Economists disagree whether requiring higher wages helps those at the bottom of the pay-scale or simply leads to job losses and higher prices for consumers. But Abosch’s interpretation of the survey is that the wage hikes will not produce their intended benefit to low-wage workers.
“Employees and consumers will likely feel the greatest impact,” he said. “Nearly half of the actions organizations are actively considering to offset increased costs may actually undermine the value that an increased minimum wage was supposed to deliver to low-income workers.”
About the Author
Lon is the former publisher of the Colorado Springs Business Journal and Colorado Springs Military Newspaper Group.He has served in leadership roles at various newspapers in Iowa, Florida and Wisconsin. Lon received his Bachelor of Arts in Communications from the University of Wisconsin, Eau Claire and attended the Kellogg Graduate School of Management at Northwestern University. Earlier in his career, Lon spent several years as a sea captain and held a 100-ton Coast Guard license. Lon is a former rugby player, referee and administrator and now coaches under 13 year old kids. Lon has served on the boards of numerous community and business organizations including Colorado Springs Leadership Institute, Peak Venture Group, CS Quality of Life Indicators Business Index Committee, Junior Achievement and is a member of The Colorado Thirty Group.
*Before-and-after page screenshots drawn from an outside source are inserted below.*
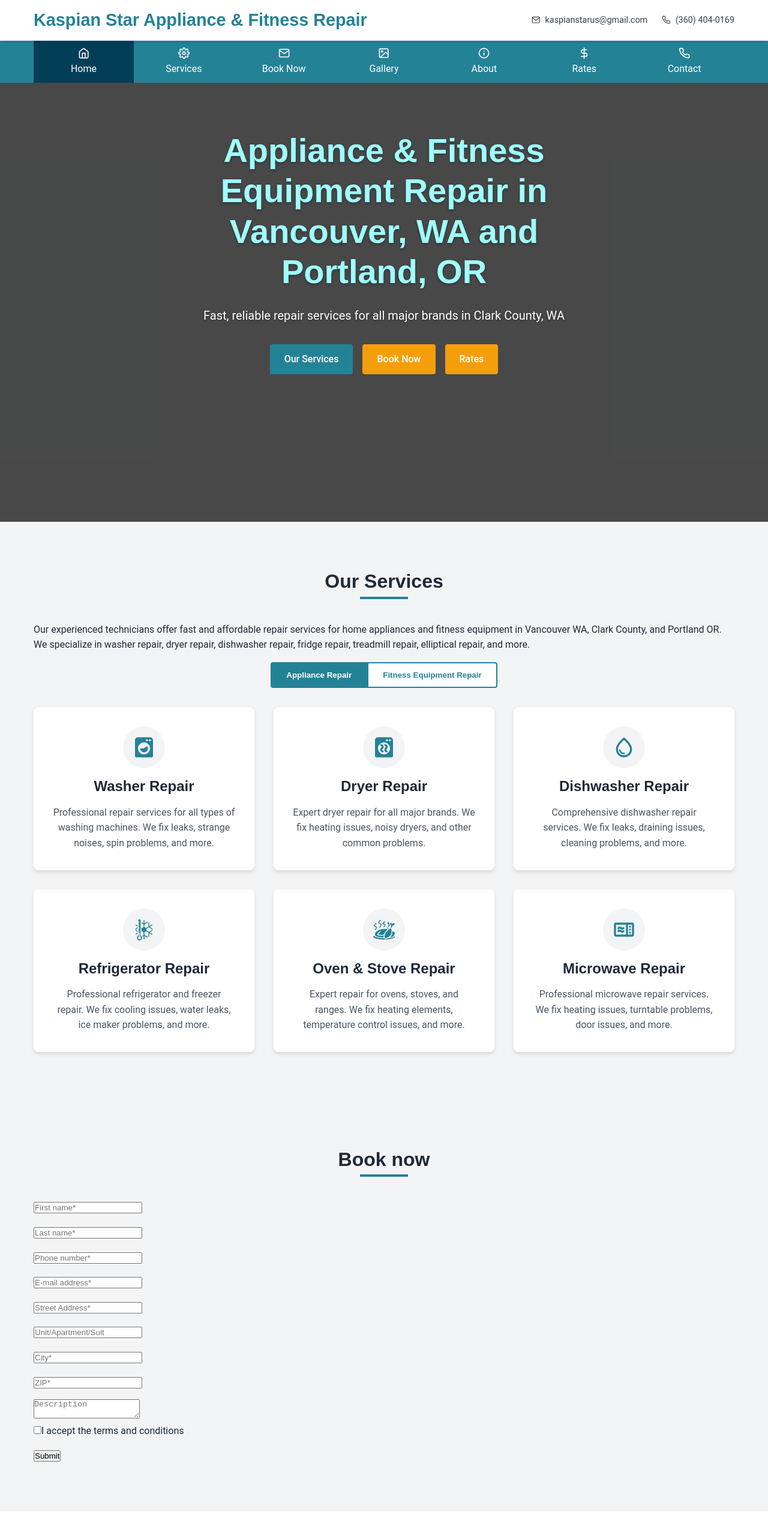
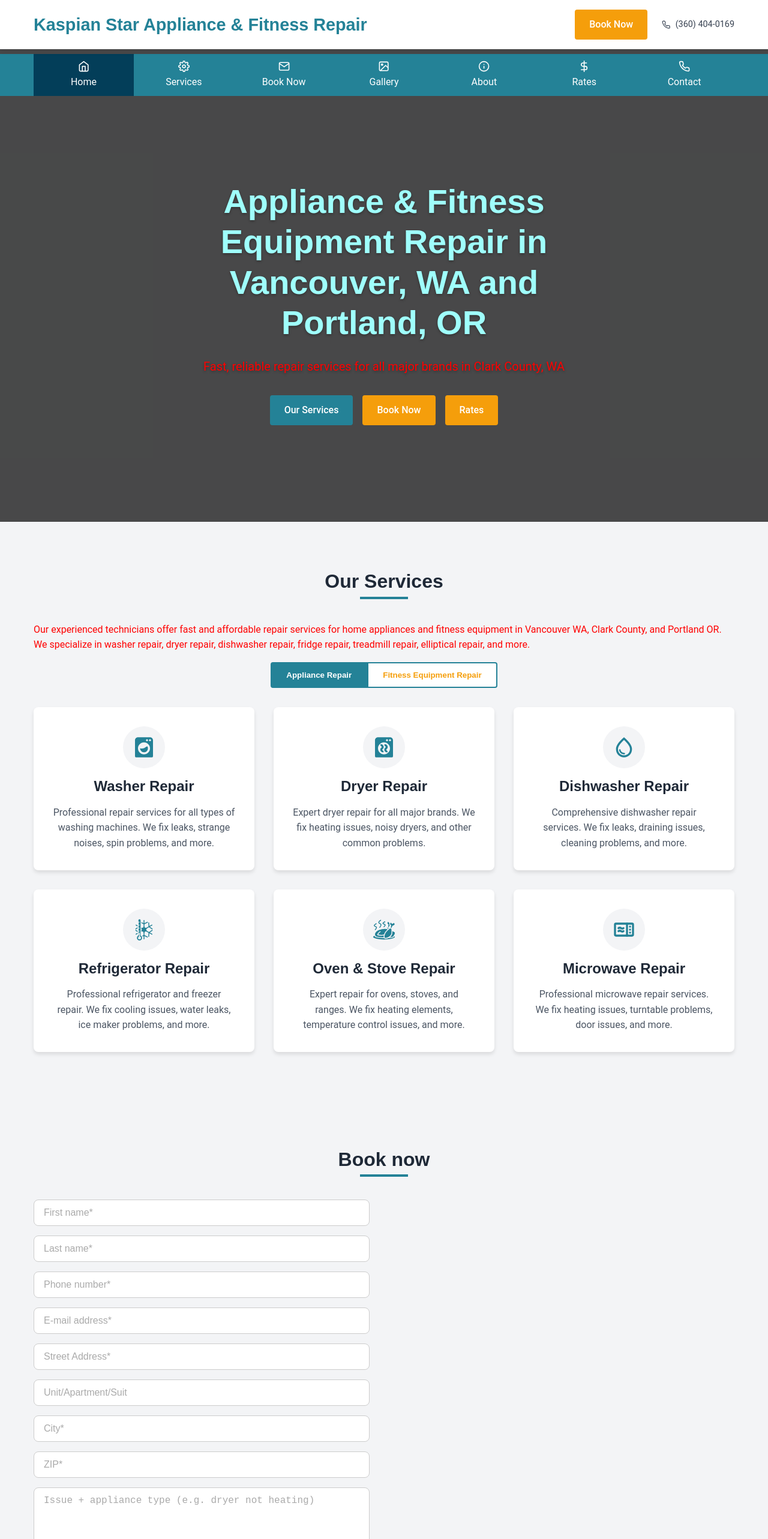
Before and after one commit to pdxserg/appliance-repair-spa, a React (Vite) app: page / in a window 1280 px wide. Shown: the top 2566 px of the page at 60% size. Built offline with nearby package versions, Linux system fonts and the light colour scheme.

Commit message:
fix: BookingForm.tsx style button Submit

```diff
--- a/src/components/BookingForm/BookingForm.module.css
+++ b/src/components/BookingForm/BookingForm.module.css
@@ -1,7 +1,12 @@
+
+
 .aboutSection {
     background-color: var(--gray-100);
 }
-
+p{
+    color: red;
+    margin-bottom: 5px;
+}
 .aboutContent {
     display: grid;
     grid-template-columns: 1fr 1fr;
@@ -9,35 +14,60 @@
     align-items: center;
 }
 
-.aboutText p {
-    margin-bottom: 1.5rem;
-    font-size: 1.1rem;
-    line-height: 1.7;
-    color: var(--gray-700);
+input {
+    width: 100%;
+    padding: 12px 16px;
+    font-size: 1rem;
+    border: 1px solid #ccc;
+    border-radius: 8px;
+    background-color: #fff;
+    transition: border-color 0.3s, box-shadow 0.3s;
 }
 
-.benefits {
-    display: grid;
-    grid-template-columns: 1fr 1fr;
-    gap: 1rem;
-    margin-top: 2rem;
+input:focus {
+    outline: none;
+    border-color: #007bff;
+    box-shadow: 0 0 0 3px rgba(0, 123, 255, 0.2);
 }
 
-.benefit {
-    display: flex;
-    align-items: center;
+input::placeholder {
+    color: #aaa;
 }
 
-.benefitIcon {
-    color: var(--success-color);
-    font-size: 1.5rem;
-    margin-right: 0.5rem;
+textarea{
+    width: 100%;
+    padding: 12px 16px;
+    font-size: 1rem;
+    border: 1px solid #ccc;
+    border-radius: 8px;
+    background-color: #fff;
+    transition: border-color 0.3s, box-shadow 0.3s;
+    min-height: 100px;
+}
+textarea::placeholder {
+    color: #aaa;
 }
 
-.aboutImage img {
-    width: 50%;
-    border-radius: 8px;
-    box-shadow: 0 5px 15px rgba(0, 0, 0, 0.1);
+/*submit button*/
+.submitButton {
+    padding: 10px 20px;
+    font-size: 16px;
+
+    border-radius: 5px;
+    transition: background 0.3s ease;
+    cursor: pointer;
+}
+
+.grey {
+    background-color: grey;
+}
+
+.blue {
+    background-color: #007bff;
+}
+
+.green {
+    background-color: #4eff78;
 }
 
 @media (max-width: 768px) {
@@ -48,4 +78,37 @@
     .aboutImage {
         order: -1;
     }
+    input {
+        width: 100%;
+        padding: 12px 16px;
+        font-size: 1rem;
+        border: 1px solid #ccc;
+        border-radius: 8px;
+        background-color: #fff;
+        transition: border-color 0.3s, box-shadow 0.3s;
+    }
+
+    input:focus {
+        outline: none;
+        border-color: #007bff;
+        box-shadow: 0 0 0 3px rgba(0, 123, 255, 0.2);
+    }
+
+    input::placeholder {
+        color: #aaa;
+    }
+    /*input  {*/
+    /*    width: 100%;*/
+    /*    height: 2rem;*/
+    /*}*/
+    textarea{
+        width: 100%;
+        padding: 12px 16px;
+        font-size: 1rem;
+        border: 1px solid #ccc;
+        border-radius: 8px;
+        background-color: #fff;
+        transition: border-color 0.3s, box-shadow 0.3s;
+        min-height: 100px;
+    }
 }
--- a/src/components/BookingForm/BookingForm.tsx
+++ b/src/components/BookingForm/BookingForm.tsx
@@ -1,13 +1,17 @@
 import styles from './BookingForm.module.css';
 import {useForm} from 'react-hook-form'
+import {useState} from "react";
 
 const BookingForm = () => {
 	const {
 		register,
 		handleSubmit,
 		setValue,
+
 		formState: {errors}
 	} = useForm()
+	const [isSubmitted, setIsSubmitted] = useState(false);
+
 
 	return (
 		<section
@@ -20,7 +24,9 @@ const BookingForm = () => {
 					<div>
 						<form onSubmit={handleSubmit((data) => {
 							console.log(data)
+							setIsSubmitted(true)
 						})}>
+
 							<input placeholder="First name*"
 							       {...register('firstName',
 								       {
@@ -61,7 +67,7 @@ const BookingForm = () => {
 								       setValue('lastName', cleaned, {shouldValidate: true});
 							       }}
 							/>
-							<p>{errors.firstName?.message?.toString()}</p>
+							<p>{errors.lastName?.message?.toString()}</p>
 
 							<input type="tel"
 							       placeholder="Phone number*"
@@ -168,21 +174,35 @@ const BookingForm = () => {
 							       )} />
 							<p>{errors.zip?.message?.toString()}</p>
 
-							<textarea placeholder="Description"
+							<textarea placeholder="Issue + appliance type (e.g. dryer not heating)"
 							          {...register('description',
 								          {maxLength: 500}
 							          )} />
 							<br/>
 							<label>
-								<input
-									type="checkbox"
-									{...register('terms', {required: 'You must accept the terms'})}
+								<input style={{width: 30, height: 30}}
+								       type="checkbox"
+								       {...register('terms', {required: 'You must accept the terms'})}
 								/>
-								I accept the terms and conditions
+								I agree to receive texts. Msg & data rates may apply.
 							</label>
 							<p>{errors.terms?.message?.toString()}</p>
 
-							<input type="submit"/>
+							<input
+								type="submit"
+								className={`${styles.submitButton} ${
+									isSubmitted
+										? styles.green
+										: Object.keys(errors).length > 0
+											? styles.grey
+											: styles.blue
+								}`}
+								value={
+									isSubmitted
+										? 'Your data sent successfully'
+										: 'Submit'
+								}
+							/>
 						</form>
 
 					</div>
--- a/src/components/Header/Header.module.css
+++ b/src/components/Header/Header.module.css
@@ -64,7 +64,45 @@
 .mobileTitle {
     display: none;
 }
+.shiny {
+    position: relative;
+    overflow: hidden;
+}
 
+/*.shiny::before {*/
+/*    content: "";*/
+/*    position: absolute;*/
+/*    top: 0;*/
+/*    left: -100%;*/
+/*    height: 100%;*/
+/*    width: 50%;*/
+/*    background: linear-gradient(*/
+/*            to right,*/
+/*            transparent,*/
+/*            rgba(255, 255, 255, 0.4),*/
+/*            transparent*/
+/*    );*/
+/*    animation: shine 5s infinite;*/
+/*}*/
+
+/*@keyframes shine {*/
+/*    0% {*/
+/*        left: -100%;*/
+/*    }*/
+/*    100% {*/
+/*        left: 150%;*/
+/*    }*/
+/*}*/
+
+
+/*@keyframes shine {*/
+/*    0% {*/
+/*        left: -100%;*/
+/*    }*/
+/*    100% {*/
+/*        left: 100%;*/
+/*    }*/
+/*}*/
 
 
 @media (max-width: 768px) {
@@ -75,10 +113,14 @@
     .mobileTitle {
         display: block;
     }
+    .shiny {
+        padding: 0.5rem 1rem;
+        font-size: 0.875rem;
+    }
 
     .contactInfo {
         /* Changed from display: none to keep it visible */
-        gap: 3rem;
+        gap: 1rem;
     }
 
     .contactText {
--- a/src/components/Header/Header.tsx
+++ b/src/components/Header/Header.tsx
@@ -1,7 +1,8 @@
 
 
-import { FiMenu, FiX, FiPhone, FiMail } from 'react-icons/fi';
+import { FiMenu, FiX, FiPhone } from 'react-icons/fi';
 import styles from './Header.module.css';
+import ScrollLinkWrapper from "../LinkScroll.tsx";
 
 
 interface HeaderProps {
@@ -22,10 +23,21 @@ const Header = ({ isScrolled, isNavOpen, toggleNav }: HeaderProps) => {
 				</div>
 
 				<div className={styles.contactInfo}>
-					<a href="mailto:kaspianstarus@gmail.com" className={styles.contactItem}>
-						<FiMail className={styles.icon}/>
-						<span className={styles.contactText}>kaspianstarus@gmail.com</span>
-					</a>
+					<ScrollLinkWrapper
+						to="bookingForm"
+						spy={true}
+						smooth={true}
+						offset={-70}
+						duration={500}
+						// className="btn btn-secondary"
+						className={`btn btn-secondary ${styles.shiny}`}
+					>
+						Book Now
+					</ScrollLinkWrapper>
+					{/*<a href="mailto:kaspianstarus@gmail.com" className={styles.contactItem}>*/}
+					{/*	<FiMail className={styles.icon}/>*/}
+					{/*	<span className={styles.contactText}>kaspianstarus@gmail.com</span>*/}
+					{/*</a>*/}
 					<a href="tel:+13604040169" className={styles.contactItem}>
 						<FiPhone className={styles.icon}/>
 						<span className={styles.contactText}>(360) 404-0169</span>
--- a/src/components/Hero/Hero.module.css
+++ b/src/components/Hero/Hero.module.css
@@ -58,6 +58,11 @@
     justify-content: center;
 }
 
+@media (max-height: 800px) {
+    .heroContent  {
+        margin-top: 170px;
+    }
+}
 @media (max-width: 768px) {
     .heroContent h1 {
         font-size: 2.5rem;
--- a/src/components/LinkScroll.tsx
+++ b/src/components/LinkScroll.tsx
@@ -8,7 +8,7 @@ const ScrollLinkWrapper = forwardRef<HTMLAnchorElement, LinkProps>((props, ref)
 	// Cast the component to any to bypass TypeScript's strict checking
 	const ScrollLinkComponent = ScrollLink as any;
 
-	return <ScrollLinkComponent {...props} innerRef={ref} />;
+	return <ScrollLinkComponent {...props} innerref={ref} />;
 });
 
 ScrollLinkWrapper.displayName = 'ScrollLinkWrapper';
--- a/src/components/Navbar/Navbar.module.css
+++ b/src/components/Navbar/Navbar.module.css
@@ -61,7 +61,7 @@
 @media (min-width: 769px) {
     .navbar {
         position: sticky;
-        top: 68px; /* Height of header */
+        top: 90px; /* Height of header */
         transform: translateY(0);
         z-index: 900;
     }
--- a/src/components/Services/Services.module.css
+++ b/src/components/Services/Services.module.css
@@ -10,10 +10,11 @@
 }
 
 .tabButton {
+
     padding: 0.75rem 1.5rem;
     background-color: white;
     border: 2px solid var(--primary-color);
-    color: var(--primary-color);
+    color: var(--secondary-color);
     font-weight: 600;
     cursor: pointer;
     transition: all 0.3s;
@@ -25,6 +26,7 @@
 
 .tabButton:last-child {
     border-radius: 0 4px 4px 0;
+
 }
 
 .tabButton.active {
```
Lon was given the “Making the Pikes Peak region a better place to live work and play” award by the CS Chamber of Commerce, was the VFW Post 1’s business citizen of the year.